▸ **EXERCISE PROMPT**
The word to find is "drawn". Copy each line of the material that contains it.

▸ **AVAILABLE DATA**
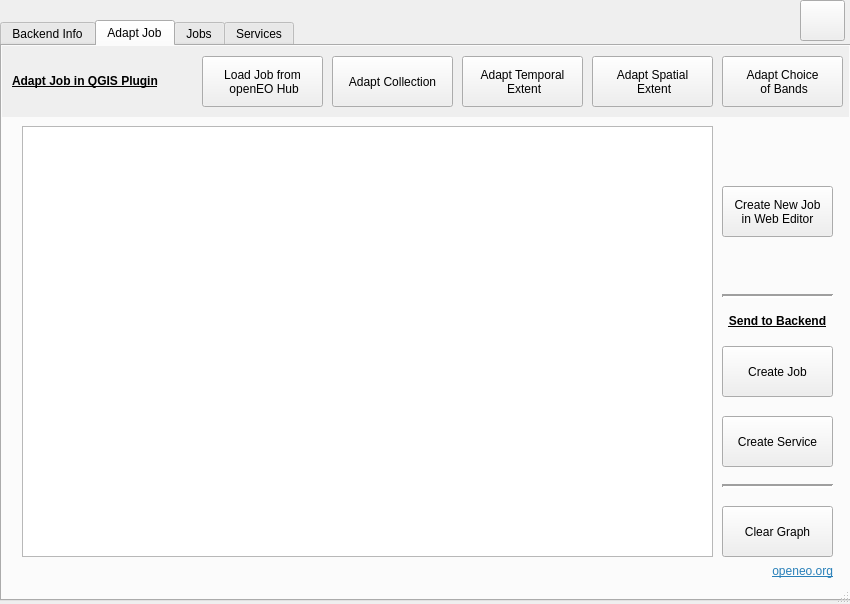
Before: the Qt Designer form openeo_connector_dialog_base.ui in Open-EO/openeo-qgis-plugin, drawn with Qt 5.
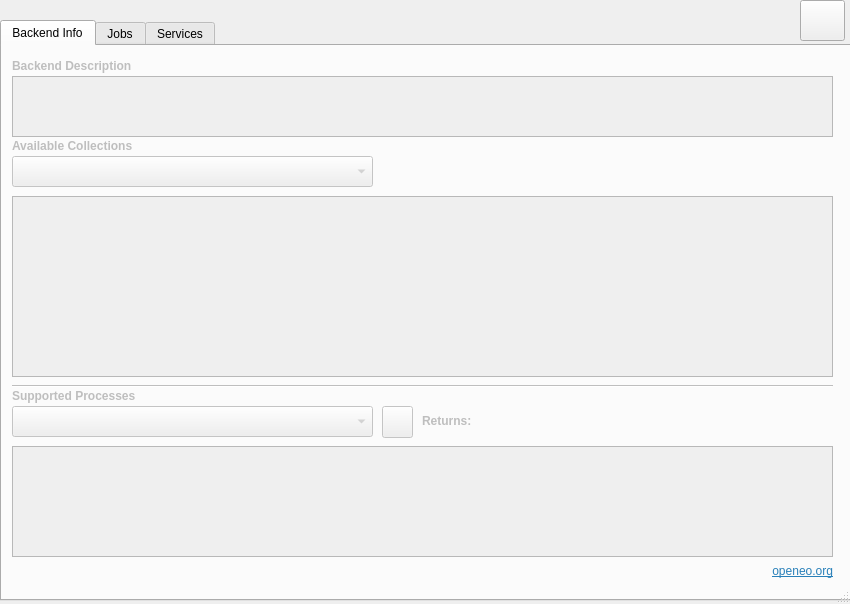
After: the same form once the commit is applied. The open tabs and pages were chosen to show the change. Icons and pictures are not drawn.

```diff
--- a/openeo_connector_dialog_base.ui
+++ b/openeo_connector_dialog_base.ui
@@ -143,28 +143,6 @@
       </rect>
      </property>
     </widget>
-    <widget class="QPushButton" name="infoBtn2">
-     <property name="enabled">
-      <bool>false</bool>
-     </property>
-     <property name="geometry">
-      <rect>
-       <x>380</x>
-       <y>360</y>
-       <width>31</width>
-       <height>31</height>
-      </rect>
-     </property>
-     <property name="text">
-      <string/>
-     </property>
-     <property name="iconSize">
-      <size>
-       <width>25</width>
-       <height>25</height>
-      </size>
-     </property>
-    </widget>
     <widget class="QLabel" name="label_12">
      <property name="geometry">
       <rect>
@@ -251,6 +229,51 @@
       <bool>true</bool>
      </property>
     </widget>
+    <widget class="QLabel" name="label_9">
+     <property name="geometry">
+      <rect>
+       <x>420</x>
+       <y>360</y>
+       <width>51</width>
+       <height>31</height>
+      </rect>
+     </property>
+     <property name="text">
+      <string>&lt;html&gt;&lt;head/&gt;&lt;body&gt;&lt;p&gt;&lt;span style=&quot; font-weight:600;&quot;&gt;Returns:&lt;/span&gt;&lt;/p&gt;&lt;/body&gt;&lt;/html&gt;</string>
+     </property>
+     <property name="alignment">
+      <set>Qt::AlignLeading|Qt::AlignLeft|Qt::AlignVCenter</set>
+     </property>
+    </widget>
+    <widget class="QLabel" name="returnLabel">
+     <property name="geometry">
+      <rect>
+       <x>470</x>
+       <y>360</y>
+       <width>361</width>
+       <height>31</height>
+      </rect>
+     </property>
+     <property name="text">
+      <string>&lt;html&gt;&lt;head/&gt;&lt;body&gt;&lt;p&gt;&lt;br/&gt;&lt;/p&gt;&lt;/body&gt;&lt;/html&gt;</string>
+     </property>
+     <property name="alignment">
+      <set>Qt::AlignLeading|Qt::AlignLeft|Qt::AlignVCenter</set>
+     </property>
+    </widget>
+    <widget class="QPushButton" name="infoBtn2">
+     <property name="geometry">
+      <rect>
+       <x>380</x>
+       <y>360</y>
+       <width>31</width>
+       <height>32</height>
+      </rect>
+     </property>
+     <property name="text">
+      <string/>
+     </property>
+    </widget>
     <zorder>collectionBox</zorder>
     <zorder>processBox</zorder>
     <zorder>label_6</zorder>
@@ -264,289 +287,9 @@
     <zorder>collectionInfo</zorder>
     <zorder>label_8</zorder>
     <zorder>backendInfo</zorder>
-   </widget>
-   <widget class="QWidget" name="tab_1">
-    <attribute name="title">
-     <string>Adapt Job</string>
-    </attribute>
-    <widget class="QPushButton" name="insertChangeBtn">
-     <property name="geometry">
-      <rect>
-       <x>460</x>
-       <y>10</y>
-       <width>121</width>
-       <height>51</height>
-      </rect>
-     </property>
-     <property name="text">
-      <string>Adapt Temporal 
- Extent</string>
-     </property>
-    </widget>
-    <widget class="QPushButton" name="loadHubBtn">
-     <property name="geometry">
-      <rect>
-       <x>200</x>
-       <y>10</y>
-       <width>121</width>
-       <height>51</height>
-      </rect>
-     </property>
-     <property name="text">
-      <string>Load Job from 
- openEO Hub</string>
-     </property>
-    </widget>
-    <widget class="QPushButton" name="insertChangeBtn_2">
-     <property name="geometry">
-      <rect>
-       <x>590</x>
-       <y>10</y>
-       <width>121</width>
-       <height>51</height>
-      </rect>
-     </property>
-     <property name="text">
-      <string>Adapt Spatial 
- Extent</string>
-     </property>
-    </widget>
-    <widget class="QPushButton" name="insertChangeBtn_3">
-     <property name="geometry">
-      <rect>
-       <x>720</x>
-       <y>10</y>
-       <width>121</width>
-       <height>51</height>
-      </rect>
-     </property>
-     <property name="text">
-      <string>Adapt Choice 
- of Bands</string>
-     </property>
-    </widget>
-    <widget class="QTextEdit" name="processgraphEdit">
-     <property name="geometry">
-      <rect>
-       <x>20</x>
-       <y>80</y>
-       <width>691</width>
-       <height>431</height>
-      </rect>
-     </property>
-    </widget>
-    <widget class="QLabel" name="label_14">
-     <property name="geometry">
-      <rect>
-       <x>0</x>
-       <y>0</y>
-       <width>851</width>
-       <height>71</height>
-      </rect>
-     </property>
-     <property name="autoFillBackground">
-      <bool>true</bool>
-     </property>
-     <property name="text">
-      <string/>
-     </property>
-    </widget>
-    <widget class="QLabel" name="label_15">
-     <property name="geometry">
-      <rect>
-       <x>10</x>
-       <y>20</y>
-       <width>181</width>
-       <height>31</height>
-      </rect>
-     </property>
-     <property name="font">
-      <font>
-       <underline>true</underline>
-       <kerning>true</kerning>
-      </font>
-     </property>
-     <property name="layoutDirection">
-      <enum>Qt::LeftToRight</enum>
-     </property>
-     <property name="text">
-      <string>&lt;html&gt;&lt;head/&gt;&lt;body&gt;&lt;p&gt;&lt;span style=&quot; font-weight:600;&quot;&gt;Adapt Job in QGIS Plugin&lt;/span&gt;&lt;/p&gt;&lt;/body&gt;&lt;/html&gt;</string>
-     </property>
-    </widget>
-    <widget class="QLabel" name="label_25">
-     <property name="geometry">
-      <rect>
-       <x>660</x>
-       <y>510</y>
-       <width>171</width>
-       <height>31</height>
-      </rect>
-     </property>
-     <property name="text">
-      <string>&lt;html&gt;&lt;head/&gt;&lt;body&gt;&lt;p align=&quot;right&quot;&gt;&lt;a href=&quot;https://openeo.org/&quot;&gt;&lt;span style=&quot; text-decoration: underline; color:#2980b9;&quot;&gt;openeo.org&lt;/span&gt;&lt;/a&gt;&lt;/p&gt;&lt;/body&gt;&lt;/html&gt;</string>
-     </property>
-    </widget>
-    <widget class="QPushButton" name="sendButton_service">
-     <property name="geometry">
-      <rect>
-       <x>720</x>
-       <y>370</y>
-       <width>111</width>
-       <height>51</height>
-      </rect>
-     </property>
-     <property name="text">
-      <string>Create Service</string>
-     </property>
-    </widget>
-    <widget class="Line" name="line_5">
-     <property name="geometry">
-      <rect>
-       <x>720</x>
-       <y>430</y>
-       <width>111</width>
-       <height>20</height>
-      </rect>
-     </property>
-     <property name="font">
-      <font>
-       <weight>75</weight>
-       <bold>true</bold>
-      </font>
-     </property>
-     <property name="layoutDirection">
-      <enum>Qt::LeftToRight</enum>
-     </property>
-     <property name="lineWidth">
-      <number>2</number>
-     </property>
-     <property name="orientation">
-      <enum>Qt::Horizontal</enum>
-     </property>
-    </widget>
-    <widget class="QPushButton" name="clearButton">
-     <property name="geometry">
-      <rect>
-       <x>720</x>
-       <y>460</y>
-       <width>111</width>
-       <height>51</height>
-      </rect>
-     </property>
-     <property name="text">
-      <string>Clear Graph</string>
-     </property>
-    </widget>
-    <widget class="QPushButton" name="sendButton">
-     <property name="geometry">
-      <rect>
-       <x>720</x>
-       <y>300</y>
-       <width>111</width>
-       <height>51</height>
-      </rect>
-     </property>
-     <property name="text">
-      <string>Create Job</string>
-     </property>
-    </widget>
-    <widget class="QPushButton" name="moveButton">
-     <property name="geometry">
-      <rect>
-       <x>720</x>
-       <y>140</y>
-       <width>111</width>
-       <height>51</height>
-      </rect>
-     </property>
-     <property name="font">
-      <font>
-       <weight>50</weight>
-       <bold>false</bold>
-       <underline>false</underline>
-      </font>
-     </property>
-     <property name="text">
-      <string>Create New Job 
-in Web Editor</string>
-     </property>
-    </widget>
-    <widget class="QLabel" name="label_17">
-     <property name="geometry">
-      <rect>
-       <x>710</x>
-       <y>260</y>
-       <width>131</width>
-       <height>31</height>
-      </rect>
-     </property>
-     <property name="font">
-      <font>
-       <underline>true</underline>
-       <kerning>true</kerning>
-      </font>
-     </property>
-     <property name="layoutDirection">
-      <enum>Qt::LeftToRight</enum>
-     </property>
-     <property name="text">
-      <string>&lt;html&gt;&lt;head/&gt;&lt;body&gt;&lt;p align=&quot;center&quot;&gt;&lt;span style=&quot; font-weight:600;&quot;&gt;Send to Backend&lt;/span&gt;&lt;/p&gt;&lt;/body&gt;&lt;/html&gt;</string>
-     </property>
-    </widget>
-    <widget class="Line" name="line_6">
-     <property name="geometry">
-      <rect>
-       <x>720</x>
-       <y>240</y>
-       <width>111</width>
-       <height>20</height>
-      </rect>
-     </property>
-     <property name="font">
-      <font>
-       <weight>75</weight>
-       <bold>true</bold>
-      </font>
-     </property>
-     <property name="layoutDirection">
-      <enum>Qt::LeftToRight</enum>
-     </property>
-     <property name="lineWidth">
-      <number>2</number>
-     </property>
-     <property name="orientation">
-      <enum>Qt::Horizontal</enum>
-     </property>
-    </widget>
-    <widget class="QPushButton" name="insertChangeBtn_4">
-     <property name="geometry">
-      <rect>
-       <x>330</x>
-       <y>10</y>
-       <width>121</width>
-       <height>51</height>
-      </rect>
-     </property>
-     <property name="text">
-      <string>Adapt Collection</string>
-     </property>
-    </widget>
-    <zorder>label_14</zorder>
-    <zorder>insertChangeBtn</zorder>
-    <zorder>loadHubBtn</zorder>
-    <zorder>insertChangeBtn_2</zorder>
-    <zorder>insertChangeBtn_3</zorder>
-    <zorder>processgraphEdit</zorder>
-    <zorder>label_15</zorder>
-    <zorder>label_25</zorder>
-    <zorder>sendButton_service</zorder>
-    <zorder>line_5</zorder>
-    <zorder>clearButton</zorder>
-    <zorder>sendButton</zorder>
-    <zorder>moveButton</zorder>
-    <zorder>label_17</zorder>
-    <zorder>line_6</zorder>
-    <zorder>insertChangeBtn_4</zorder>
+    <zorder>label_9</zorder>
+    <zorder>returnLabel</zorder>
+    <zorder>infoBtn2</zorder>
    </widget>
    <widget class="QWidget" name="tab_4">
     <attribute name="title">
@@ -626,6 +369,41 @@
        <normaloff>../../../../../../../../../../../../../../../../.designer/backup/deleteFinalBtn.png</normaloff>../../../../../../../../../../../../../../../../.designer/backup/deleteFinalBtn.png</iconset>
      </property>
     </widget>
+    <widget class="QPushButton" name="loadHubBtn">
+     <property name="geometry">
+      <rect>
+       <x>350</x>
+       <y>510</y>
+       <width>121</width>
+       <height>31</height>
+      </rect>
+     </property>
+     <property name="text">
+      <string>Load Job from 
+ openEO Hub</string>
+     </property>
+    </widget>
+    <widget class="QPushButton" name="moveButton">
+     <property name="geometry">
+      <rect>
+       <x>480</x>
+       <y>510</y>
+       <width>111</width>
+       <height>31</height>
+      </rect>
+     </property>
+     <property name="font">
+      <font>
+       <weight>50</weight>
+       <bold>false</bold>
+       <underline>false</underline>
+      </font>
+     </property>
+     <property name="text">
+      <string>Create New Job 
+in Web Editor</string>
+     </property>
+    </widget>
    </widget>
    <widget class="QWidget" name="tab">
     <attribute name="title">
```
Left out of the diff: 1 changed line with no effect on the pictures.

▸ **EXERCISE RESULT**
Before: the Qt Designer form openeo_connector_dialog_base.ui in Open-EO/openeo-qgis-plugin, drawn with Qt 5.
After: the same form once the commit is applied. The open tabs and pages were chosen to show the change. Icons and pictures are not drawn.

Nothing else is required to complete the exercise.